We are all getting excited that a vaccine for COVID-19 is finally being rolled out in the UK and soon in the United States.  If you are not tuning in, you might as well notice that this time more than ever the gap between those infected and those recovered is very huge - more than 22 Million at least.  

Cases are also rising more than ever, roughly at 500,000+ cases a day.  Are we not seeing something more dangerous?  Is there a dangerous coronavirus mutation already on the way?

The Cluster-5 Mutation

A so called ‘Cluster-5’ COVID-19 mutation was found in 5 mink farms and 12 people in the North Jutland region in Denmark's north. According to researchers the Cluster-5 variant causes three amino-acid changes and two deletions in the spike protein.

Preliminary cell experiments suggest that antibodies from some people who had recovered from COVID-19 found it more difficult to recognize the Cluster-5 variant than viruses that did not carry the Cluster-5 mutations. This suggests that the variant could be less responsive to antibody treatments or vaccines, and informed the government’s decision to cull the farmed mink, according to a letter from Denmark’s chief veterinary officer to the World Organization for Animal Health. “It is the right thing to do in a situation where the vaccine, which is currently the light at the end of a very dark tunnel, is in danger,” Danish minister for food and fisheries, Mogens Jensen, said in a public statement on 5 November.

It is also becoming more and more dangerous as outbreaks are becoming uncontrolled.  According to a news from,

In Denmark, the world’s largest producer of mink pelts, authorities are struggling to control farm outbreaks, despite extensive control measures. In many affected farms, almost all animals have antibodies against the virus. Outbreaks have also been detected in mink farms in the Netherlands, Sweden, Spain, Italy and the United States. The Netherlands plans to cull its entire mink population by 2021, accelerating plans to end mink farming by 2024.

Scientists still don’t know how the virus is entering farms, says Anette Boklund, an epidemiologist and veterinarian at the University of Copenhagen. Her team has found low levels of viral RNA on houseflies, as well as in hair and air samples close to mink cages.
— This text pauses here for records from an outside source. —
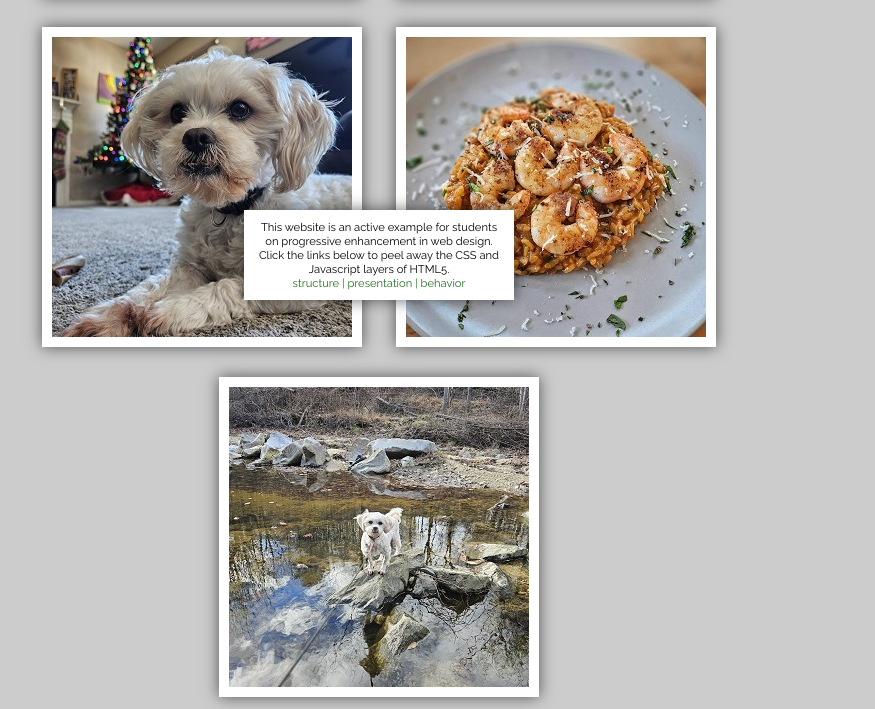
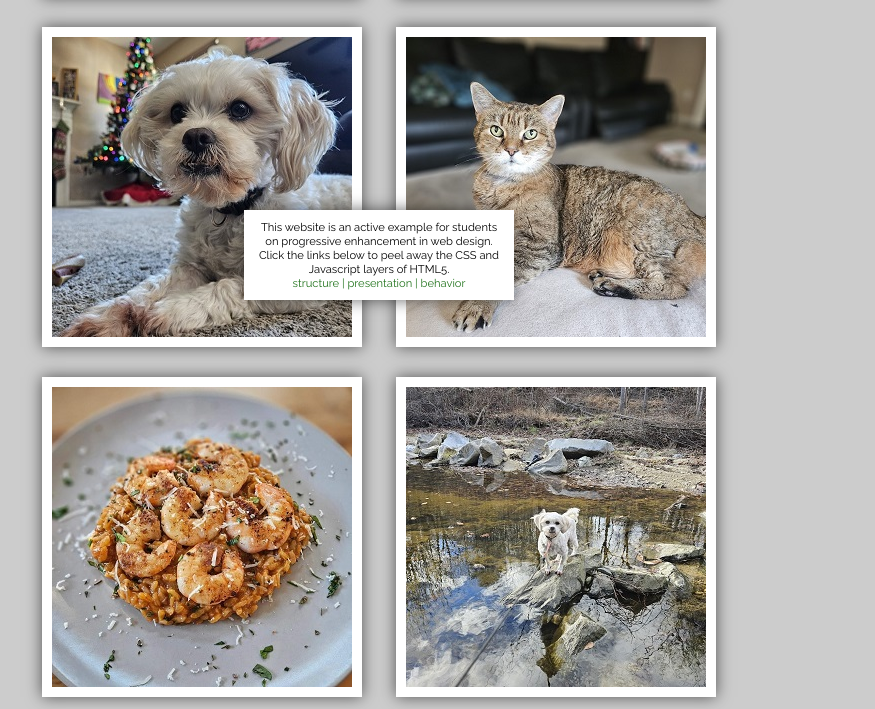
Before and after one commit to RoniNoone/FacultySite, a plain HTML site: page loves.html in a window 1280 px wide. Shown: the part 500-1209 px from the top of the page, without its empty margins (261-1136 px from the left). Drawn offline with Linux system fonts and the light colour scheme.

Commit message:
Update loves.html

```diff
--- a/loves.html
+++ b/loves.html
@@ -33,6 +33,9 @@
     <div class="displayBox"> <img src="images/marsh.jpg" alt="Marsh the Dog" title="Marsh the Dog"> </div>
   </div>
   <div class="displayWrapper">
+    <div class="displayBox"> <img src="images/irish.jpg" alt="Irish the Cat" title="Irish the Cat"> </div>
+  </div>
+  <div class="displayWrapper">
     <div class="displayBox"> <img src="images/food.jpg" alt="Cooking - Shrimp and Risotto" title="Cooking - Shrimp and Risotto"> </div>
   </div>
   <div class="displayWrapper">
```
Human and Animals Cross Infection

According to a World Health Organization (WHO) report which also talks about the Denmark Cluster-5 mutation there is an evidence that cross infection between animals to humans and humans to animals is already possible.

Minks were infected following exposure from infected humans. Minks can act as a reservoir of SARS-CoV-2, passing the virus between them, and pose a risk for virus spill-over from mink to humans. People can then transmit this virus within the human population. Additionally, spill-back (human to mink transmission) can occur. It remains a concern when any animal virus spills in to the human population, or when an animal population could contribute to amplifying and spreading a virus affecting humans. As viruses move between human and animal populations, genetic modifications in the virus can occur. These changes can be identified through whole genome sequencing, and when found, experiments can study the possible implications of these changes on the disease in humans.

To date, six countries, namely Denmark, the Netherlands, Spain, Sweden, Italy and the United States of America have reported SARS-CoV-2 in farmed minks to the World Organisation for Animal Health (OIE).

Analysis of New COVID-19 Strains

If COVID-19 viral strains can even be found in houseflies, cats, dogs and other animals, then the spread of infection might even be wider in the future. (Read "The Mink Link") This is a concern that must be looked into and the world must begin preparing for.

We are all hoping that 2021 would be better and let us all hope that it would not be a year of more danger.

What do you think of this news? Any thoughts?